▸ Instructions to follow
Write out every line below that includes the word "Debit".

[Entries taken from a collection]
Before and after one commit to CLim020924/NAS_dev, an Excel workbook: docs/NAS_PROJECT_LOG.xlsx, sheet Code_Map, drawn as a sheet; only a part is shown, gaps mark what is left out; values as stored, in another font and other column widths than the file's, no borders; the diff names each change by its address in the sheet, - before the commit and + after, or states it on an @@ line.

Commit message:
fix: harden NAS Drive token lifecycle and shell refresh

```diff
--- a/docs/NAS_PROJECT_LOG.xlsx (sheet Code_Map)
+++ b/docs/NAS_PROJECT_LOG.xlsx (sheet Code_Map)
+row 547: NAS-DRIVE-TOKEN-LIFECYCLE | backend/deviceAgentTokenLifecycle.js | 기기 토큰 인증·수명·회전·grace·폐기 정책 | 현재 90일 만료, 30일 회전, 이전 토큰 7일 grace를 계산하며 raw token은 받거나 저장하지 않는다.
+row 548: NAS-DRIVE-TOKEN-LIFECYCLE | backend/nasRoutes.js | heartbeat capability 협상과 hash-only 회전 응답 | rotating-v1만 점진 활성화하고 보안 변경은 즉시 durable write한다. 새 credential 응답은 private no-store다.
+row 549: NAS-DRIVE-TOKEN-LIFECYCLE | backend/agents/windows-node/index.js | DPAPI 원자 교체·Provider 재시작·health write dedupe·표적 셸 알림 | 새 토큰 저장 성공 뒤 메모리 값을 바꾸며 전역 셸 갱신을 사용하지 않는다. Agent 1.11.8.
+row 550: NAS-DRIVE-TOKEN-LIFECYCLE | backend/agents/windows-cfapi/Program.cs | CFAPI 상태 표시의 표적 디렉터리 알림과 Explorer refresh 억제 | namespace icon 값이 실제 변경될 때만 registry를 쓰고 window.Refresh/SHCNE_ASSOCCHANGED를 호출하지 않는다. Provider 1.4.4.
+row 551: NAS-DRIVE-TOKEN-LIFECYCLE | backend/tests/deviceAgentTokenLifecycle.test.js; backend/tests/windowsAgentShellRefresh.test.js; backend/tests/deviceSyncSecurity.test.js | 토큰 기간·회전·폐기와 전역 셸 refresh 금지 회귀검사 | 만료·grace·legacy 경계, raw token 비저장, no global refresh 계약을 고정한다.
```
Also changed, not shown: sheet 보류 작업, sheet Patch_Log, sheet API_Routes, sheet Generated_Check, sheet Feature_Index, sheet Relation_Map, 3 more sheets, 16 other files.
--
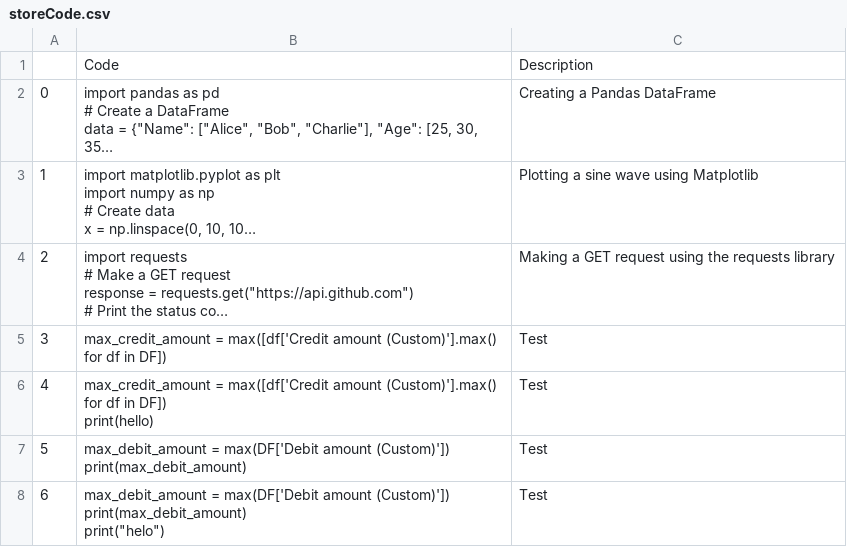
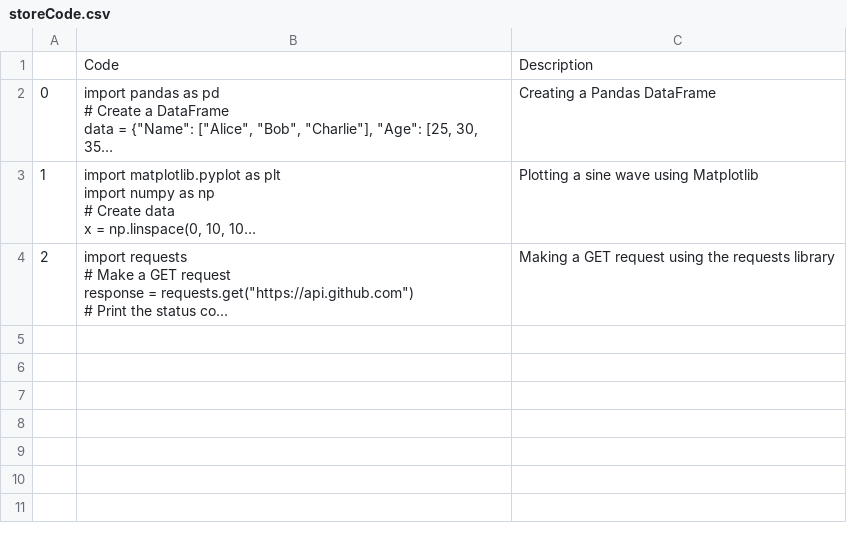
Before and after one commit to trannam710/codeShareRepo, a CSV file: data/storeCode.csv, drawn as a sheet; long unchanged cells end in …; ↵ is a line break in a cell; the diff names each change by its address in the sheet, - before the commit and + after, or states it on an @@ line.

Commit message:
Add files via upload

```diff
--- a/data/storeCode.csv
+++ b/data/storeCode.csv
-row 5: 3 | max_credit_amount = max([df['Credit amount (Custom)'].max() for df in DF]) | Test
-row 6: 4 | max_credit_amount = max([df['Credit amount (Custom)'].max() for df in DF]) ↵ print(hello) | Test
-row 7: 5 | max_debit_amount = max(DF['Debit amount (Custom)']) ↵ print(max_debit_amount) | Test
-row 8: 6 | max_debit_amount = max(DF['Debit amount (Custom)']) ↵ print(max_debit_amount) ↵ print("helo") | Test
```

▸ Completed exercise
-row 7: 5 | max_debit_amount = max(DF['Debit amount (Custom)']) ↵ print(max_debit_amount) | Test
-row 8: 6 | max_debit_amount = max(DF['Debit amount (Custom)']) ↵ print(max_debit_amount) ↵ print("helo") | Test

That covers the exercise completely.